**Try it**: Using the records below, find every line that includes "static" and copy it.

**Records shown**:
:::

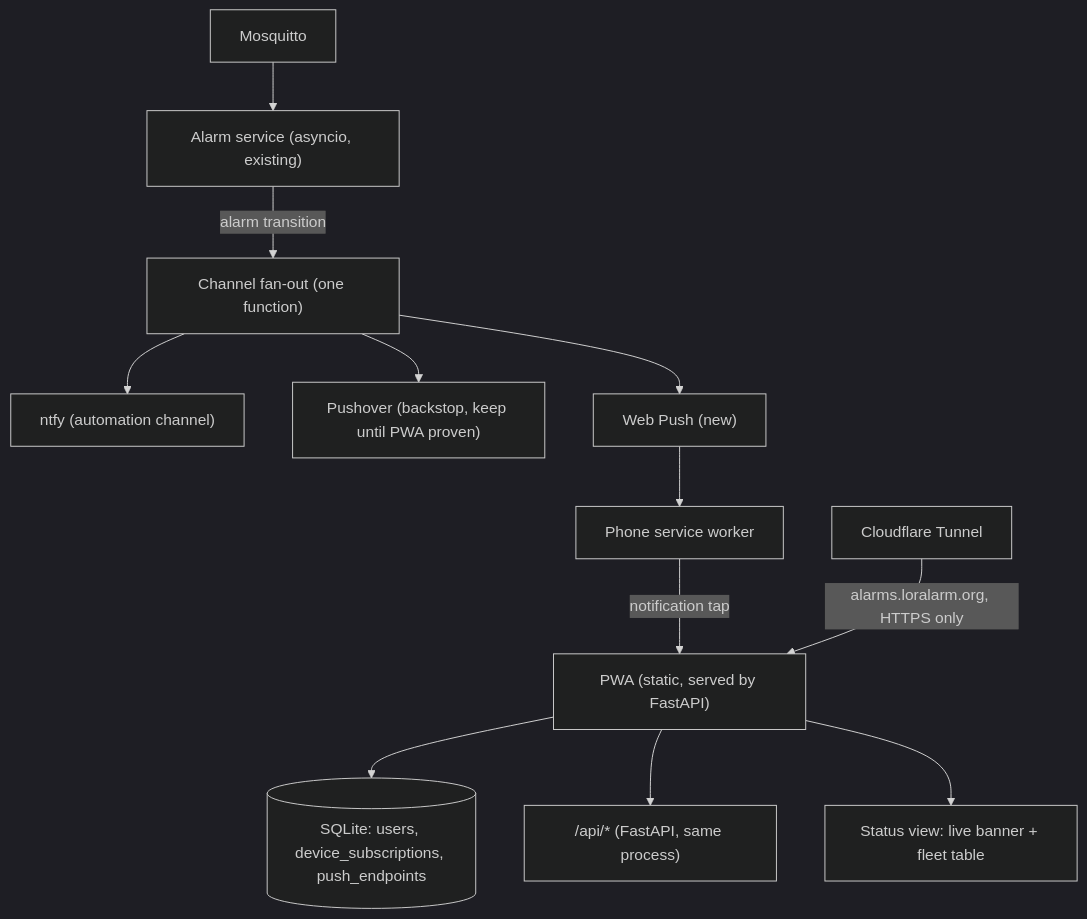
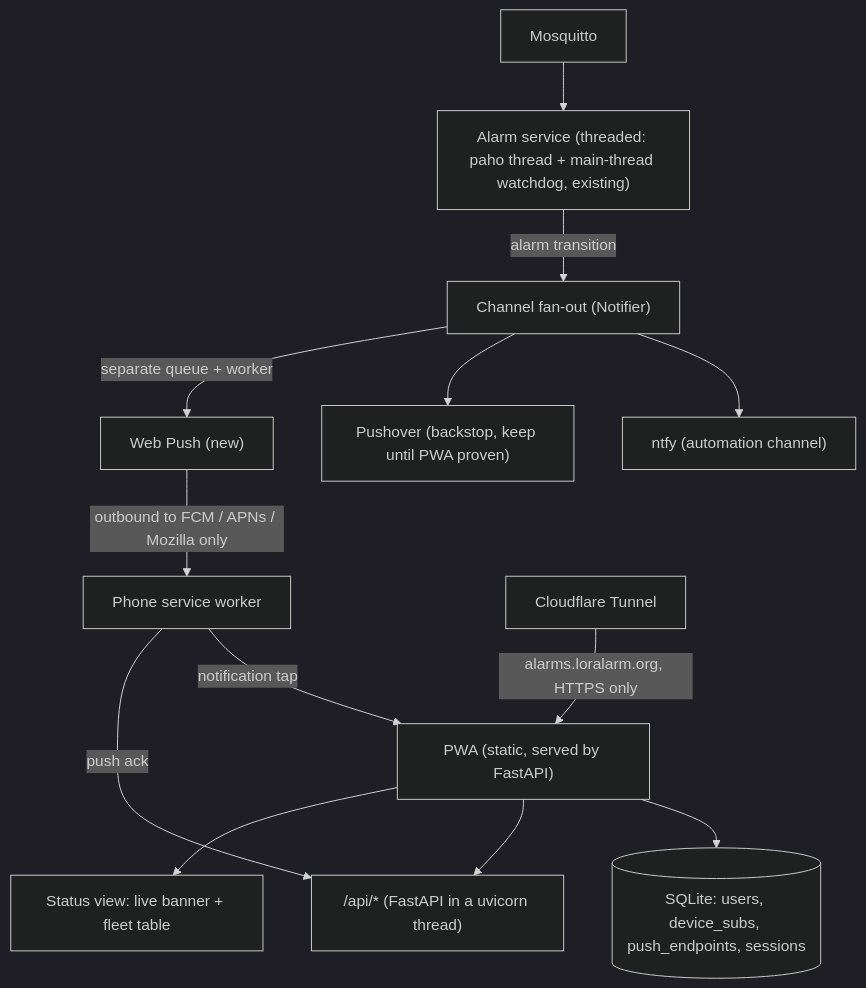
One commit to tompatulpan/loralarm.org changed the diagram in PWA/docs/pwa-design.md. Above: the diagram before and after it, drawn with Mermaid (dark theme). The commit also changed other lines of this file and 1 other file, not shown here.

Commit message:
Update PWA mockup: adjust phone height, refine status and notification descriptions, and enhance user interface elements

````diff
--- a/PWA/docs/pwa-design.md
+++ b/PWA/docs/pwa-design.md
@@ -20,14 +24,15 @@
 ```mermaid
 flowchart TD
-  MQ["Mosquitto"] --> PY["Alarm service (asyncio, existing)"]
-  PY -->|"alarm transition"| CH["Channel fan-out (one function)"]
+  MQ["Mosquitto"] --> PY["Alarm service (threaded: paho thread + main-thread watchdog, existing)"]
+  PY -->|"alarm transition"| CH["Channel fan-out (Notifier)"]
   CH --> N["ntfy (automation channel)"]
   CH --> P["Pushover (backstop, keep until PWA proven)"]
-  CH --> W["Web Push (new)"]
-  W --> PH["Phone service worker"]
-  AP["PWA (static, served by FastAPI)"] --> SUB[("SQLite: users, device_subscriptions, push_endpoints")]
-  AP --> API["/api/* (FastAPI, same process)"]
+  CH -->|"separate queue + worker"| W["Web Push (new)"]
+  W -->|"outbound to FCM / APNs / Mozilla only"| PH["Phone service worker"]
+  AP["PWA (static, served by FastAPI)"] --> SUB[("SQLite: users, device_subs, push_endpoints, sessions")]
+  AP --> API["/api/* (FastAPI in a uvicorn thread)"]
   AP --> ST["Status view: live banner + fleet table"]
   PH -->|"notification tap"| AP
+  PH -->|"push ack"| API
   CF["Cloudflare Tunnel"] -->|"alarms.loralarm.org, HTTPS only"| AP
 ```
````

:::

**Output for this task**:
-  AP["PWA (static, served by FastAPI)"] --> SUB[("SQLite: users, device_subscriptions, push_endpoints")]
+  AP["PWA (static, served by FastAPI)"] --> SUB[("SQLite: users, device_subs, push_endpoints, sessions")]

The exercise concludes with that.